# Exercise goal:
Using the data below, repeat all of it precisely.

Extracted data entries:

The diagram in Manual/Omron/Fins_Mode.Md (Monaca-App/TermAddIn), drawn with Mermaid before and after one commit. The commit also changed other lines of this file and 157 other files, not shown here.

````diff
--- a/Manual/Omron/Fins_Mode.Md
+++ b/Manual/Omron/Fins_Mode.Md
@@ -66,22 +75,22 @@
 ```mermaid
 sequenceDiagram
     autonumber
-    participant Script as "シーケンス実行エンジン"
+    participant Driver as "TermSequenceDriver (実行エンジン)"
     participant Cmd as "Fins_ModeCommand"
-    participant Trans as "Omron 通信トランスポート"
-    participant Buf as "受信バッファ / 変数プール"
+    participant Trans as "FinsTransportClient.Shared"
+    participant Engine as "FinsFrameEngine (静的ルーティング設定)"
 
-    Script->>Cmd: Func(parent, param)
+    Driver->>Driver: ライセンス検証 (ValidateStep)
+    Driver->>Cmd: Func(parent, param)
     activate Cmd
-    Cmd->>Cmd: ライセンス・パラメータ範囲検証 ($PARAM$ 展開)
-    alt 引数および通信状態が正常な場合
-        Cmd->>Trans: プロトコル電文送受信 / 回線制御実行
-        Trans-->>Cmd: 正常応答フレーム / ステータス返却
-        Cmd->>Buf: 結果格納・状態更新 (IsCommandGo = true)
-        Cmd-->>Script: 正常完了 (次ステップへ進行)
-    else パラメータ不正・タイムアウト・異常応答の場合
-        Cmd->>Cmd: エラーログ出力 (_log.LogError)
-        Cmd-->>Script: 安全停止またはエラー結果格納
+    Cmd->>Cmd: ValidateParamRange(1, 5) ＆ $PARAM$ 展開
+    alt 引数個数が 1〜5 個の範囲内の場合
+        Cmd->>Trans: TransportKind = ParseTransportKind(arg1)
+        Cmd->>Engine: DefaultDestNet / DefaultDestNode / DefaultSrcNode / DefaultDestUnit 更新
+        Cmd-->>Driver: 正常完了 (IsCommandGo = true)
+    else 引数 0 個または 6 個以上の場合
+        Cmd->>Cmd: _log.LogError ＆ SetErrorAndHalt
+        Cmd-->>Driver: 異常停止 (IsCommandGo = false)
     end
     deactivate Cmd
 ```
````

# Written answer:
The diagram in Manual/Omron/Fins_Mode.Md (Monaca-App/TermAddIn), drawn with Mermaid before and after one commit. The commit also changed other lines of this file and 157 other files, not shown here.

````diff
--- a/Manual/Omron/Fins_Mode.Md
+++ b/Manual/Omron/Fins_Mode.Md
@@ -66,22 +75,22 @@
 ```mermaid
 sequenceDiagram
     autonumber
-    participant Script as "シーケンス実行エンジン"
+    participant Driver as "TermSequenceDriver (実行エンジン)"
     participant Cmd as "Fins_ModeCommand"
-    participant Trans as "Omron 通信トランスポート"
-    participant Buf as "受信バッファ / 変数プール"
+    participant Trans as "FinsTransportClient.Shared"
+    participant Engine as "FinsFrameEngine (静的ルーティング設定)"
 
-    Script->>Cmd: Func(parent, param)
+    Driver->>Driver: ライセンス検証 (ValidateStep)
+    Driver->>Cmd: Func(parent, param)
     activate Cmd
-    Cmd->>Cmd: ライセンス・パラメータ範囲検証 ($PARAM$ 展開)
-    alt 引数および通信状態が正常な場合
-        Cmd->>Trans: プロトコル電文送受信 / 回線制御実行
-        Trans-->>Cmd: 正常応答フレーム / ステータス返却
-        Cmd->>Buf: 結果格納・状態更新 (IsCommandGo = true)
-        Cmd-->>Script: 正常完了 (次ステップへ進行)
-    else パラメータ不正・タイムアウト・異常応答の場合
-        Cmd->>Cmd: エラーログ出力 (_log.LogError)
-        Cmd-->>Script: 安全停止またはエラー結果格納
+    Cmd->>Cmd: ValidateParamRange(1, 5) ＆ $PARAM$ 展開
+    alt 引数個数が 1〜5 個の範囲内の場合
+        Cmd->>Trans: TransportKind = ParseTransportKind(arg1)
+        Cmd->>Engine: DefaultDestNet / DefaultDestNode / DefaultSrcNode / DefaultDestUnit 更新
+        Cmd-->>Driver: 正常完了 (IsCommandGo = true)
+    else 引数 0 個または 6 個以上の場合
+        Cmd->>Cmd: _log.LogError ＆ SetErrorAndHalt
+        Cmd-->>Driver: 異常停止 (IsCommandGo = false)
     end
     deactivate Cmd
 ```
````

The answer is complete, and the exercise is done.